Regulation Q

DEFINITION of 'Regulation Q'

A Federal Reserve Board regulation that prohibited banks from being able to pay interest on deposits within checking accounts. Regulation Q was enacted in accordance to the Glass-Steagall Act of 1933, to limit loan sharking and other such unseemly actions. In addition, it motivated consumers to release funds from these accounts and put them into money market funds.

BREAKING DOWN 'Regulation Q'

In 2010 the Dodd-Frank Act, for all intents and purposes, repealed Regulation Q and allowed for banks to offer interest on checking accounts for it business banking customers. This move was made, in part, to increase banking reserves to militate against credit illiquidity that was experienced in the initial days of the 2008-2009 credit crisis.

RELATED TERMS
  1. Depository Institutions Deregulation ...

    A six-member committee established by the Depository Institutions ...
  2. Regulation U

    The Federal Reserve Board regulation that governs loans by banks ...
  3. Regulation Fair Disclosure - Reg ...

    A rule passed by the Securities and Exchange Commission in an ...
  4. Federal Reserve Board - FRB

    The governing body of the Federal Reserve System. The seven members ...
  5. Regulation G

    A federal regulation that requires insured depository institutions ...
  6. Loan Shark

    A person or entity that charges borrowers interest above an established ...
Related Articles
  1. Economics
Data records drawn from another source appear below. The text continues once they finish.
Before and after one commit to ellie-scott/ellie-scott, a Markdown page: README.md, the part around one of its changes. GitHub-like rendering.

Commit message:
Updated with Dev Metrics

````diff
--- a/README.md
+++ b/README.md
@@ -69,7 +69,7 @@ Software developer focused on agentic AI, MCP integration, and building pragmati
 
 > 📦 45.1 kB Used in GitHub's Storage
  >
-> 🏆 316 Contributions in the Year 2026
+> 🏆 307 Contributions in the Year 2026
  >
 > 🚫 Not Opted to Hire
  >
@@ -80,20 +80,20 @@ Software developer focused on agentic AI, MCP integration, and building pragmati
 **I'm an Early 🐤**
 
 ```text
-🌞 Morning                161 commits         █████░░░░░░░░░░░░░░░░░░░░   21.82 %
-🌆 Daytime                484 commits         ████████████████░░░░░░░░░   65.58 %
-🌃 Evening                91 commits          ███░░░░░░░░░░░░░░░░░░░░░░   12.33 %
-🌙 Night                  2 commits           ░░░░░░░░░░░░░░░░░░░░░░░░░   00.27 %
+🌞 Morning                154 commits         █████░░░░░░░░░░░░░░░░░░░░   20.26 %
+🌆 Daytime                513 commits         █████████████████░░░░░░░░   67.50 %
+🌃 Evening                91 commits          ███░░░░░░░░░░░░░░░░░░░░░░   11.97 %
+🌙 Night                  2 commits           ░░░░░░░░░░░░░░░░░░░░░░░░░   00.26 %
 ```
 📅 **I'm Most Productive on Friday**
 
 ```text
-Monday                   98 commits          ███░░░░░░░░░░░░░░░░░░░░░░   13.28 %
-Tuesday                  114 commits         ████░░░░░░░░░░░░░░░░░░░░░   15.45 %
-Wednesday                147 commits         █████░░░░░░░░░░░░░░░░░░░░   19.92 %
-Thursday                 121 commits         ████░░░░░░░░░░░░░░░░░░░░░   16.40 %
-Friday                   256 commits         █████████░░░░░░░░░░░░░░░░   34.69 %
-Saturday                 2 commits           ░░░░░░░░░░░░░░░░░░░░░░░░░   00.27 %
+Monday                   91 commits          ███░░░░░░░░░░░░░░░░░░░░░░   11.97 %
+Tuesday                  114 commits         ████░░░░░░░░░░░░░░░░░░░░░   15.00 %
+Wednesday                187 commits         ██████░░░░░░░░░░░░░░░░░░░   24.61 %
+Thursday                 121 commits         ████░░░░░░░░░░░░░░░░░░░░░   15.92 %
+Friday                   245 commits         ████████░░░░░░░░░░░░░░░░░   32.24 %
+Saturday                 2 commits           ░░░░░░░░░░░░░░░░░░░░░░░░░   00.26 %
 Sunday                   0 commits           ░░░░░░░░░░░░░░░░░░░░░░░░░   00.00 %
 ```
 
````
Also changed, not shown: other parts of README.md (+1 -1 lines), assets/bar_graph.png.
    The Federal Reserve

    Few organizations can move the market like the Federal Reserve. As an investor, it's important to understand exactly what the Fed does and how it influences the economy.
  2. Personal Finance

    How Will Bank Regulation Affect British Banks?
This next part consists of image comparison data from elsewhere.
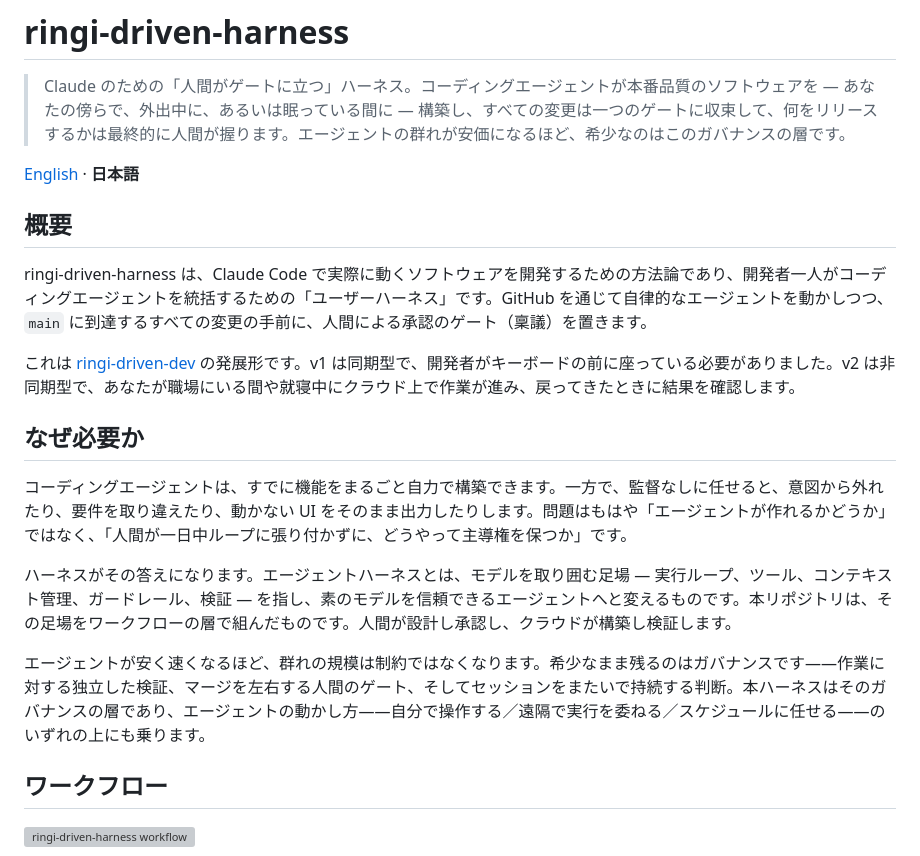
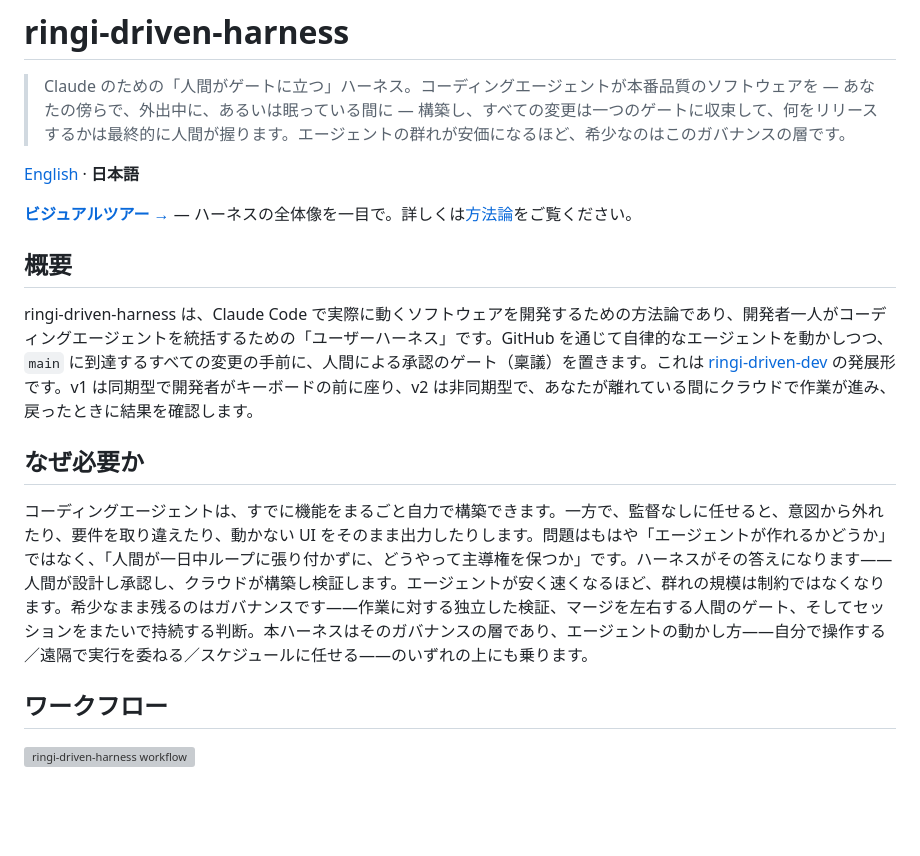
Before and after one commit to seunghwan-dev/ringi-driven-harness, a Markdown page: README.ja.md, the part around the change. GitHub-like rendering; blank space fills up the shorter version; grey boxes are pictures that could not be loaded.

Commit message:
Add a tour link and tighten the README intro

```diff
--- a/README.ja.md
+++ b/README.ja.md
@@ -4,19 +4,15 @@
 
 [English](README.md) · **日本語**
 
+**[ビジュアルツアー →](https://seunghwan-dev.github.io/ringi-driven-harness/)** — ハーネスの全体像を一目で。詳しくは[方法論](docs/methodology.md)をご覧ください。
+
 ## 概要
 
-ringi-driven-harness は、Claude Code で実際に動くソフトウェアを開発するための方法論であり、開発者一人がコーディングエージェントを統括するための「ユーザーハーネス」です。GitHub を通じて自律的なエージェントを動かしつつ、`main` に到達するすべての変更の手前に、人間による承認のゲート（稟議）を置きます。
-
-これは [ringi-driven-dev](https://github.com/seunghwan-dev/ringi-driven-dev) の発展形です。v1 は同期型で、開発者がキーボードの前に座っている必要がありました。v2 は非同期型で、あなたが職場にいる間や就寝中にクラウド上で作業が進み、戻ってきたときに結果を確認します。
+ringi-driven-harness は、Claude Code で実際に動くソフトウェアを開発するための方法論であり、開発者一人がコーディングエージェントを統括するための「ユーザーハーネス」です。GitHub を通じて自律的なエージェントを動かしつつ、`main` に到達するすべての変更の手前に、人間による承認のゲート（稟議）を置きます。これは [ringi-driven-dev](https://github.com/seunghwan-dev/ringi-driven-dev) の発展形です。v1 は同期型で開発者がキーボードの前に座り、v2 は非同期型で、あなたが離れている間にクラウドで作業が進み、戻ったときに結果を確認します。
 
 ## なぜ必要か
 
-コーディングエージェントは、すでに機能をまるごと自力で構築できます。一方で、監督なしに任せると、意図から外れたり、要件を取り違えたり、動かない UI をそのまま出力したりします。問題はもはや「エージェントが作れるかどうか」ではなく、「人間が一日中ループに張り付かずに、どうやって主導権を保つか」です。
-
-ハーネスがその答えになります。エージェントハーネスとは、モデルを取り囲む足場 — 実行ループ、ツール、コンテキスト管理、ガードレール、検証 — を指し、素のモデルを信頼できるエージェントへと変えるものです。本リポジトリは、その足場をワークフローの層で組んだものです。人間が設計し承認し、クラウドが構築し検証します。
-
-エージェントが安く速くなるほど、群れの規模は制約ではなくなります。希少なまま残るのはガバナンスです——作業に対する独立した検証、マージを左右する人間のゲート、そしてセッションをまたいで持続する判断。本ハーネスはそのガバナンスの層であり、エージェントの動かし方——自分で操作する／遠隔で実行を委ねる／スケジュールに任せる——のいずれの上にも乗ります。
+コーディングエージェントは、すでに機能をまるごと自力で構築できます。一方で、監督なしに任せると、意図から外れたり、要件を取り違えたり、動かない UI をそのまま出力したりします。問題はもはや「エージェントが作れるかどうか」ではなく、「人間が一日中ループに張り付かずに、どうやって主導権を保つか」です。ハーネスがその答えになります——人間が設計し承認し、クラウドが構築し検証します。エージェントが安く速くなるほど、群れの規模は制約ではなくなります。希少なまま残るのはガバナンスです——作業に対する独立した検証、マージを左右する人間のゲート、そしてセッションをまたいで持続する判断。本ハーネスはそのガバナンスの層であり、エージェントの動かし方——自分で操作する／遠隔で実行を委ねる／スケジュールに任せる——のいずれの上にも乗ります。
 
 ## ワークフロー
 
```
Also changed, not shown: README.md (+4 -8 lines).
    We look at the proposed changes to Britain's banking system, and see whether it will be able to stay competitive.
  3. Entrepreneurship

    Government Regulations: Do They Help Businesses?

    These rules are in place to protect consumers and help businesses thrive at the same time.
  4. Economics

    The SEC: A Brief History Of Regulation

    The SEC has continued to make the market a safer place and to learn from and adapt to new scandals and crises.
  5. Economics

    The Pitfalls Of Financial Regulation

    Regulatory actions usually have lofty intentions that end up with unintended and negative consequences.
  6. Personal Finance

    Bank Regulations: Good Or Bad?

    Big investors are calling for more regulations, while others are up in arms at the ideas. So who's right?
  7. Investing News

    Is the White House too Optimistic on the Economy?

    Are the White House's economic growth projections for 2016 and 2017 realistic or too optimistic?
  8. Economics

    Economist Guide: 5 Lessons Milton Friedman Teaches Us

    Find out what can still be learned from the late economist Milton Friedman, a Nobel prize winner and champion of free market economics.
  9. Fundamental Analysis

    3 Times the FOMC Got It Right This Century

    Learn about three times that the Federal Open Market Committee (FOMC) and the Federal Reserve took positive steps to help the economy in the 21st century.
  10. Personal Finance

    How the Green Card Lottery Really Works

    Here's how the popular green card lottery, run by the U.S. State Department, operates, including some tips on improving your odds of winning.
RELATED FAQS
  1. How does the Wall Street Journal prime rate forecast work?

    The prime rate forecast is also known as the consensus prime rate, or the average prime rate defined by the Wall Street Journal ... Read Full Answer >>
  2. What is a basis point (BPS)?

    A basis point is a unit of measure used in finance to describe the percentage change in the value or rate of a financial ... Read Full Answer >>
  3. What is the Writ of Mandamus?

    A writ of mandamus is a court order issued by a judge at a petitioner’s request compelling someone to execute a duty he is ... Read Full Answer >>
  4. Can FHA loans be used for condos?

    A borrower can obtain Federal Housing Administration (FHA) loans to finance the purchase of a condominium as long as the ... Read Full Answer >>
  5. Can I get dental insurance with Medicare?

    Medicare does not offer dental insurance that will cover dental care and medical supplies, such as cleanings, sealants, extractions, ... Read Full Answer >>
  6. Who can make catch-up contributions to a Health Savings Account (HSA)?

    An eligible individual who is 55 years or older at the end of his tax year can make additional catch-up contributions to ... Read Full Answer >>
Hot Definitions
  1. Harry Potter Stock Index

    A collection of stocks from companies related to the "Harry Potter" series franchise. Created by StockPickr, this index seeks ...
  2. Liquidation Margin

    Liquidation margin refers to the value of all of the equity positions in a margin account. If an investor or trader holds ...
  3. Black Swan

    An event or occurrence that deviates beyond what is normally expected of a situation and that would be extremely difficult ...
  4. Inverted Yield Curve

    An interest rate environment in which long-term debt instruments have a lower yield than short-term debt instruments of the ...
  5. Socially Responsible Investment - SRI

    An investment that is considered socially responsible because of the nature of the business the company conducts. Common ...
Trading Center